Smiling leader talking to employee

“People first… Love ‘em up” is a phrase that Alan Mulally has been consistently saying at work for more than 30 years. He said it as general manager of the multi-year project to develop the 777 aircraft at Boeing, he said it as CEO of Boeing Commercial Airplanes, and he said it as CEO of Ford Motor Company as he led the turnaround that brought it back from the brink of bankruptcy to become one of the most profitable automotive companies in the world. When he retired from Ford in 2014, Alan was named by Fortune magazine as one of the top three leaders in the world.

“People first… Love ‘em up” is one of the foundational expected behaviors in the Working Together Leadership and Management System that Alan designed and employed at Boeing and Ford. In this article, we’ll also consider a second expected behavior on his list of Working Together principles and practices: Everyone is included. These two are important principles in the Working Together system that have the effect of connecting people and contributing to a culture of connection.

What does Alan mean by these phrases? How might they inspire us to become more effective leaders in our own workplaces?

Putting People First

“We use the word love too narrowly and need to genuinely care about the people we lead,” Alan wrote in a chapter he contributed to The Extraordinary Power of Leader Humility by Marilyn Gist. “They are not pawns to be used to achieve goals, but human beings — love them up. Show them they matter.”

Over the past year, we’ve had extensive conversations with Alan as part of the research we’re doing for our next book on Connection Culture. We asked him about using the word “love” in the work context. He told us he would say to colleagues: “We’re going to create value for all the stakeholders and the greater good by working together. That means that every one of you is really important and we’re really glad that you decided to join us. Even more, we respect you so much.

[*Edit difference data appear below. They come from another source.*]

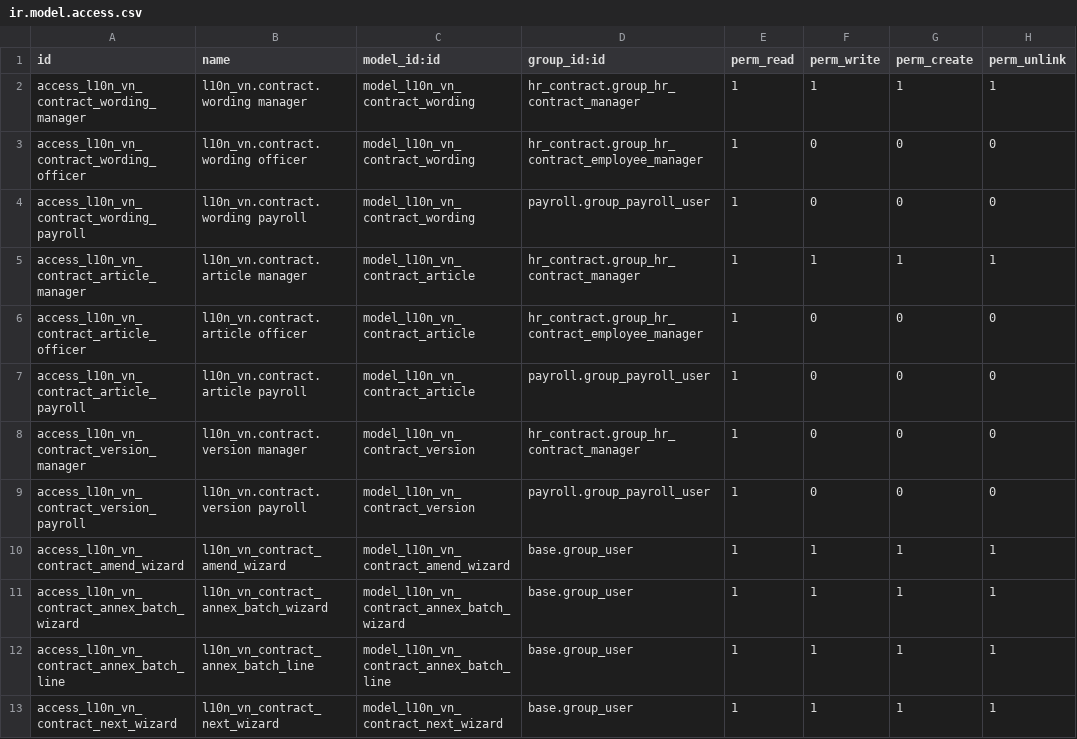
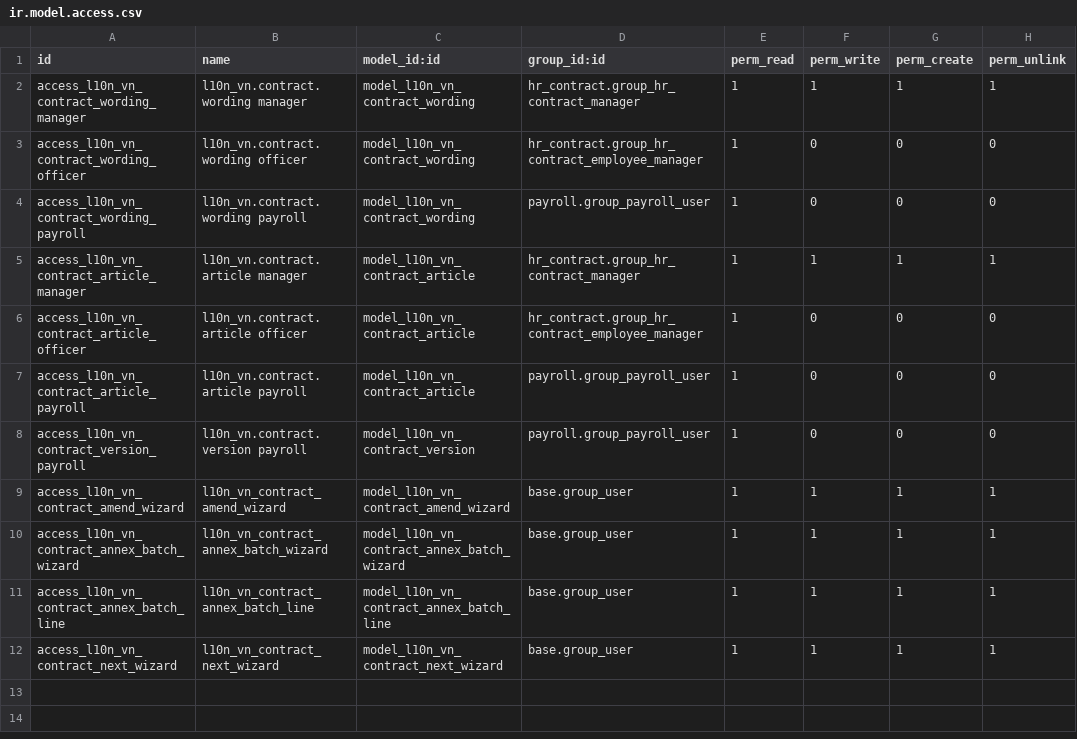
Before and after one commit to 1-Aria/odoo-qms-pms, a CSV file: l10n_vn_hr_contract_document/security/ir.model.access.csv, drawn as a sheet.

Commit message:
l10n_vn_hr_contract_document

```diff
--- a/l10n_vn_hr_contract_document/security/ir.model.access.csv
+++ b/l10n_vn_hr_contract_document/security/ir.model.access.csv
@@ -7,3 +7,2 @@ access_l10n_vn_contract_article_officer,l10n_vn.contract.article officer,model_l
 access_l10n_vn_contract_article_payroll,l10n_vn.contract.article payroll,model_l10n_vn_contract_article,payroll.group_payroll_user,1,0,0,0
-access_l10n_vn_contract_version_manager,l10n_vn.contract.version manager,model_l10n_vn_contract_version,hr_contract.group_hr_contract_manager,1,0,0,0
 access_l10n_vn_contract_version_payroll,l10n_vn.contract.version payroll,model_l10n_vn_contract_version,payroll.group_payroll_user,1,0,0,0
```
Also changed, not shown: 11 other files.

You’re a human being and you are worthy of respect and love. We’re going to treat you that way. … We’re going to include you on everything because we respect you. … We care what you think.”  In addition to actively and consistently including people, he talked about thanking them for their involvement, showing you appreciate them, and celebrating them.

Putting people first is about welcoming and harnessing the collected efforts of everyone. Alan is a big believer in widely disseminating information in all directions. About this, he has written: “We need to break down assumptions that only people at the top should know and oversee the organization’s strategic efforts, in fact what we need is transparency — genuine openness — about both what we are trying to accomplish and how we are doing.” At Ford, for instance, Alan’s Working Together system had practices and processes that ensured people throughout the organization — from the C-suite to the factory floor — were “in the loop.”

Alan is a stakeholder-minded leader and so “everyone” extends out beyond the organization itself. He feels that the views of stakeholders should be heard and considered. On the Boeing 777 project, teams working together, and with valuable input and feedback from the airlines, came up with innovations in a number of areas, including wing design, propulsion systems, flight deck and systems, materials, and passenger space.

Alan told us that he met with Ford’s stakeholders frequently to give them updates and get their feedback. This was important. As he wrote in The Extraordinary Power of Leader Humility:

Rather than have us determine what is best for [stakeholders] and try to force it on them, we work together with them by including them in the development of the strategy and plan. That means we discuss our mutual goals and needs. As an example, every country has its own certification requirements for cars and planes. Differences like this are challenging when we are doing business globally. But by having the humility to include our international partners as we develop our plan (respecting their dignity as well as their views and systems), we are able to work together on compromises acceptable to all sides.

In Alan’s Working Together system, all people groups affected are valued and each stakeholder group must be satisfied. At Ford, this meant that customers, employees, dealers, investors, suppliers, unions/councils, and the community benefited.

In addition to Alan’s “Working Together Management System” chapter in Marilyn Gist’s excellent book, The Extraordinary Power of Leader Humility, we also recommend reading  an interview Alan did with Sarah McArthur for Leader to Leader titled “A Conversation with Alan Mulally About His ‘Working Together’ Strategic, Operational, and Stakeholder-centered Management System.”

How Are You Doing?

Alan’s comments raise several issues for leaders and managers:

  1. Do you genuinely care about the people you are responsible for leading? Do they feel you care? How can you tell?
  2. Do you regularly include, express appreciation to, thank, and celebrate the people you are responsible for leading?
  3. Do you show you care about the people you are responsible for leading by demonstrating that you are committed to creating a smart and healthy organizational culture that fosters connection?
  4. Do you include all stakeholders in discussions about what you are trying to accomplish and how you are doing so that their views can be represented and considered in decisions made?

Taking the time to answer these questions and identifying actions that need to be taken can help get your team off to a successful year ahead.

Katharine P. Stallard co-authored this article. 


Photo by Amy Hirschi on Unsplash

Be Sociable, Share!